The Australian Government has recognised Venezuela’s Opposition leader, Juan Guaido, as the country’s legitimate leader.
It follows similar declarations by the US, Britain, Germany and France.
Venezuela has sunk into turmoil under President Nicolas Maduro, with ongoing food shortages and daily protests amid an economic and political crisis.
In a statement, Foreign Affairs Minister Marise Payne said Australia would support Mr Guaido until elections were called.
Why Trump recognised Guaido
“Australia calls for a transition to democracy in Venezuela as soon as possible,” Senator Payne said.
We now urge all parties to work constructively towards a peaceful resolution of the situation, including a return to democracy, respect for the rule of law and upholding of human rights of the Venezuelan people.”
The struggle for control in Venezuela turned to the military, as supporters of Mr Guaido handed leaflets to soldiers detailing a proposed amnesty law that would protect them for helping overthrow Mr Maduro.
In a live broadcast, Mr Guaido urged Venezuelans to participate in two new mobilisations in the coming week.
He said that at midday on Wednesday, people should participate in peaceful two-hour protests.
For Saturday he asked supporters to hold mass demonstrations in “every corner of Venezuela” and around the globe.
Mr Guaido said the Saturday protest was timed to coincide with a European Union deadline for Mr Maduro to call new elections.
Earlier, Mr Maduro demonstrated his might, wearing tan fatigues at military exercises.
Addressing soldiers in an appearance on state TV, Mr Maduro asked whether they were plotting with the “imperialist” United States, which he accused of openly leading a coup against him.
“No, my commander-in-chief,” they shouted in unison.
Mr Maduro responded: “We’re ready to defend our homeland, under any circumstance.”
Military take centre stage
The duelling appeals from the two rivals again puts the military centre stage in the global debate over who holds a legitimate claim to power in the South American nation.
The standoff has plunged troubled Venezuela into a new chapter of political turmoil that has already left more than two dozen dead as thousands took to the streets demanding Mr Maduro step down.
It erupted when Mr Guaido declared before masses of supporters last week that he had temporarily assumed presidential powers, vowing to hold free elections and end Mr Maduro’s dictatorship.
Mr Maduro had started his second term as Venezuela’s President on January 10, following a widely boycotted election last year, which many foreign governments described as a sham.
Venezuela’s constitution says if the presidency is determined to be vacant, new elections should be called in 30 days and the head of congress should assume the presidency in the meantime.
But Mr Maduro has so far refused to step down and has accused the Opposition of seeking to stage a coup.
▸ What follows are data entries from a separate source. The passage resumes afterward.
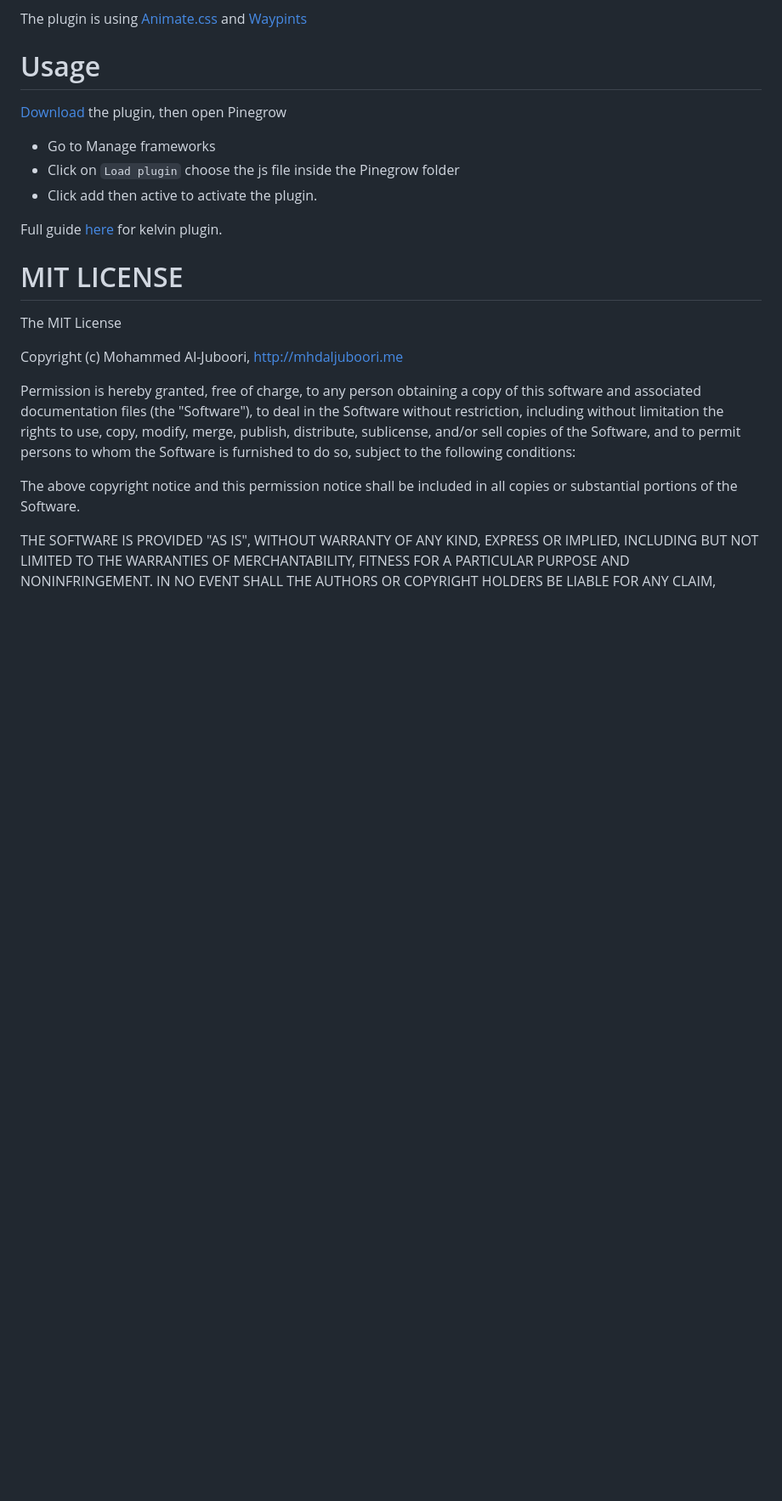
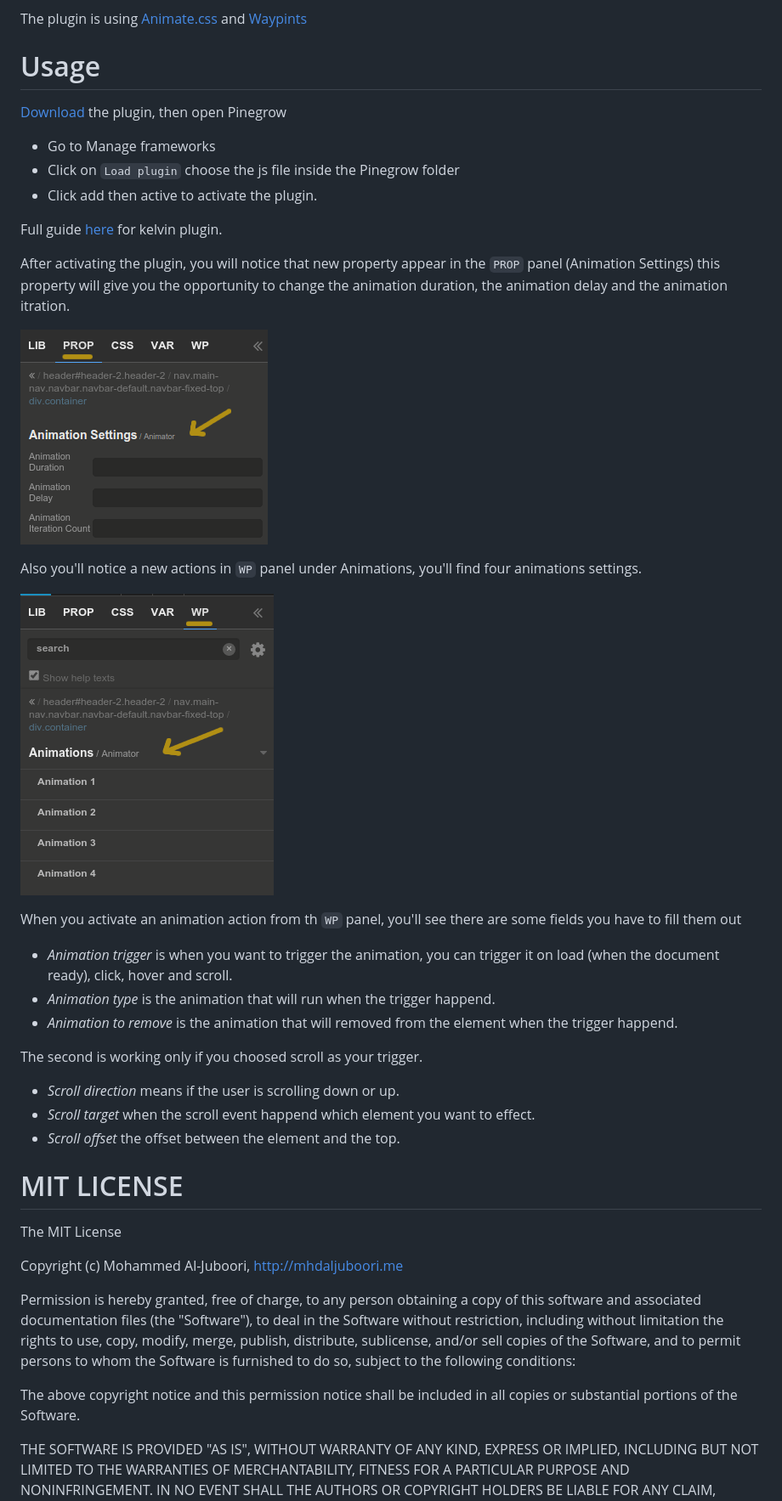
Before and after one commit to MhdAljuboori/AnimatorPinegrowPlugin, a Markdown page: README.md, the part around the change. Shown: that part at 85% size. Rendered like a GitHub page; pictures changed too: screenshots/animation-actions.png (added), screenshots/animation-settings.png (added); blank space fills up the shorter version.

```diff
--- a/README.md
+++ b/README.md
@@ -11,6 +11,27 @@ Usage
 * Click add then active to activate the plugin.
 
 Full guide [here](http://pinegrow.com/docs/guides/kelvin-pine/index.html) for kelvin plugin.
+
+After activating the plugin, you will notice that new property appear in the `PROP` panel (Animation Settings) this property will give you the opportunity to change the animation duration, the animation delay and the animation itration.
+
+![Animation Settings](https://raw.githubusercontent.com/MhdAljuboori/AnimatorPinegrowPlugin/master/screenshots/animation-settings.png)
+
+Also you'll notice a new actions in `WP` panel under Animations, you'll find four animations settings.
+
+![Animation Actions](https://raw.githubusercontent.com/MhdAljuboori/AnimatorPinegrowPlugin/master/screenshots/animation-actions.png)
+
+When you activate an animation action from th `WP` panel, you'll see there are some fields you have to fill them out
+
+* *Animation trigger* is when you want to trigger the animation, you can trigger it on load (when the document ready), click, hover and scroll.
+* *Animation type* is the animation that will run when the trigger happend.
+* *Animation to remove* is the animation that will removed from the element when the trigger happend.
+
+The second is working only if you choosed scroll as your trigger.
+
+* *Scroll direction* means if the user is scrolling down or up.
+* *Scroll target* when the scroll event happend which element you want to effect.
+* *Scroll offset* the offset between the element and the top.
+
 
 MIT LICENSE
 ===========
```
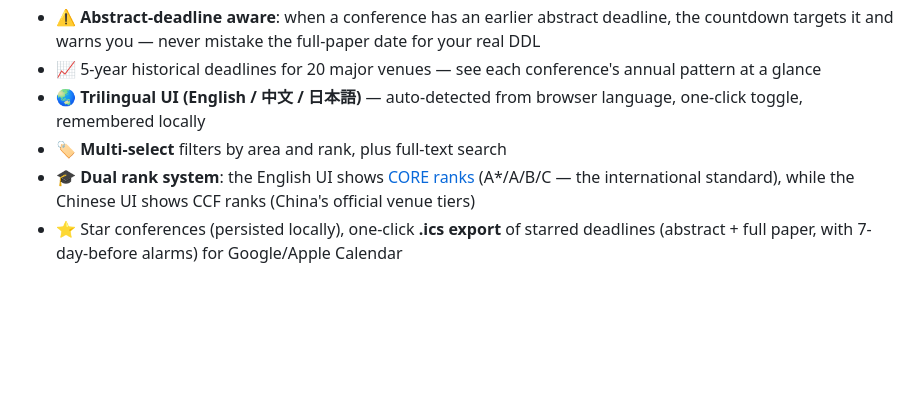
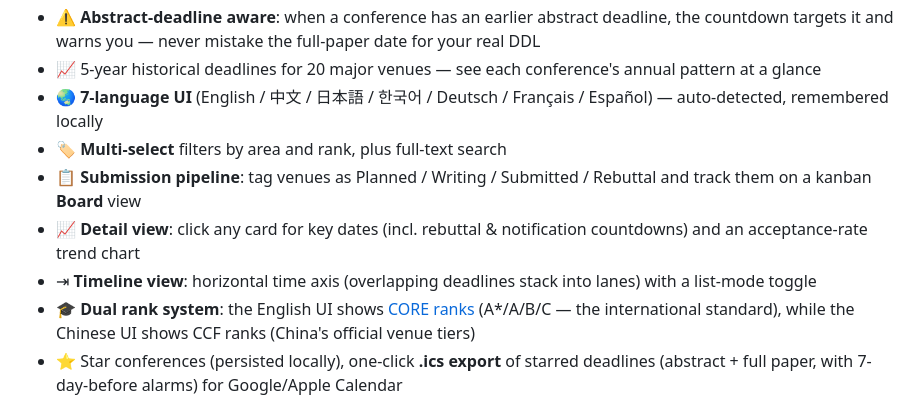
Before and after one commit to YzYhhhstudy/paper-deadlines, a Markdown page: README.md, the part around the change. Rendered like a GitHub page; blank space fills up the shorter version.

Commit message:
docs: document pipeline board, detail view, axis timeline, 7 languages
Co-Authored-By: Claude Fable 5 <noreply@anthropic.com>

```diff
--- a/README.md
+++ b/README.md
@@ -26,8 +26,11 @@ differentiated by personalization and calendar integration.
 - ⚠️ **Abstract-deadline aware**: when a conference has an earlier abstract deadline, the countdown
   targets it and warns you — never mistake the full-paper date for your real DDL
 - 📈 5-year historical deadlines for 20 major venues — see each conference's annual pattern at a glance
-- 🌏 **Trilingual UI (English / 中文 / 日本語)** — auto-detected from browser language, one-click toggle, remembered locally
+- 🌏 **7-language UI** (English / 中文 / 日本語 / 한국어 / Deutsch / Français / Español) — auto-detected, remembered locally
 - 🏷 **Multi-select** filters by area and rank, plus full-text search
+- 📋 **Submission pipeline**: tag venues as Planned / Writing / Submitted / Rebuttal and track them on a kanban **Board** view
+- 📈 **Detail view**: click any card for key dates (incl. rebuttal & notification countdowns) and an acceptance-rate trend chart
+- ⇥ **Timeline view**: horizontal time axis (overlapping deadlines stack into lanes) with a list-mode toggle
 - 🎓 **Dual rank system**: the English UI shows [CORE ranks](https://portal.core.edu.au) (A*/A/B/C —
   the international standard), while the Chinese UI shows CCF ranks (China's official venue tiers)
 - ⭐ Star conferences (persisted locally), one-click **.ics export** of starred deadlines
```
Also changed, not shown: README.zh-CN.md (+4 -1 lines).
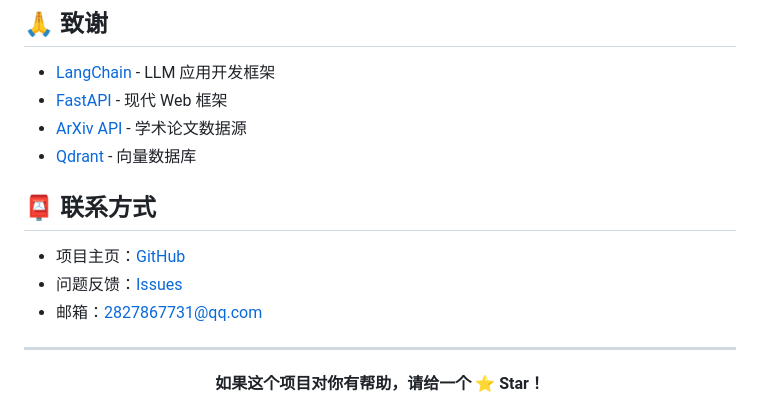
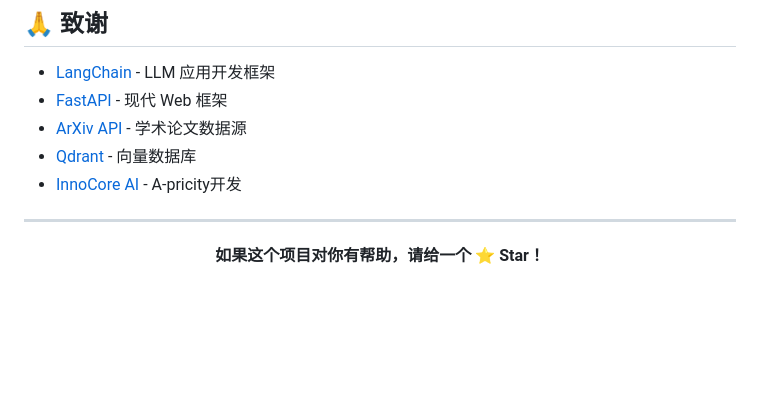
Before and after one commit to Caslian/research_agent, a Markdown page: README.md, the part around the change. Drawn GitHub-style; blank space fills up the shorter version.

Commit message:
增加原作者项目指向

```diff
--- a/README.md
+++ b/README.md
@@ -289,12 +289,8 @@ python run.py
 - [FastAPI](https://fastapi.tiangolo.com/) - 现代 Web 框架
 - [ArXiv API](https://arxiv.org/help/api) - 学术论文数据源
 - [Qdrant](https://qdrant.tech/) - 向量数据库
+- [InnoCore AI](https://github.com/A-pricity/innocore-ai) - A-pricity开发
 
-## 📮 联系方式
-
-- 项目主页：[GitHub](https://github.com/A-pricity/innocore-ai)
-- 问题反馈：[Issues](https://github.com/A-pricity/innocore-ai/issues)
-- 邮箱：2827867731@qq.com
 
 ---
 
```
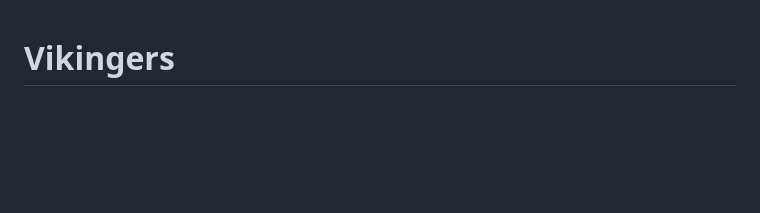
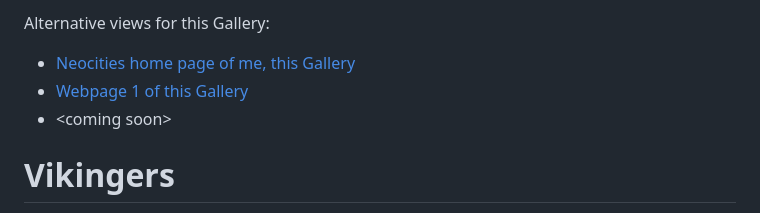
Before and after one commit to tambetvali/Vikingers, a Markdown page: README.md, the part around the change. GitHub-like rendering; blank space fills up the shorter version.

```diff
--- a/README.md
+++ b/README.md
@@ -1,3 +1,8 @@
+Alternative views for this Gallery:
+- [Neocities home page of me, this Gallery](https://spireason.neocities.org/Vikingers/)
+- [Webpage 1 of this Gallery](https://oeselian-viking-sagas.lovable.app/)
+- \<coming soon\>
+
 # Vikingers
 
 **Warnin': this repo is not historically authentic, but rather a mix of ideas, mythos, and Viking's own fantasy.**
```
The US has a long history of intervening – both directly and indirectly – to change governments in South America, and Mr Maduro warned his supporters they could not “trust the gringos”.
“They don’t have friends or loyalties. They only have interests, guts and the ambition to take Venezuela’s oil, gas and gold,” he said, citing a long list of US-backed military coups, including in Guatemala, Chile and Brazil.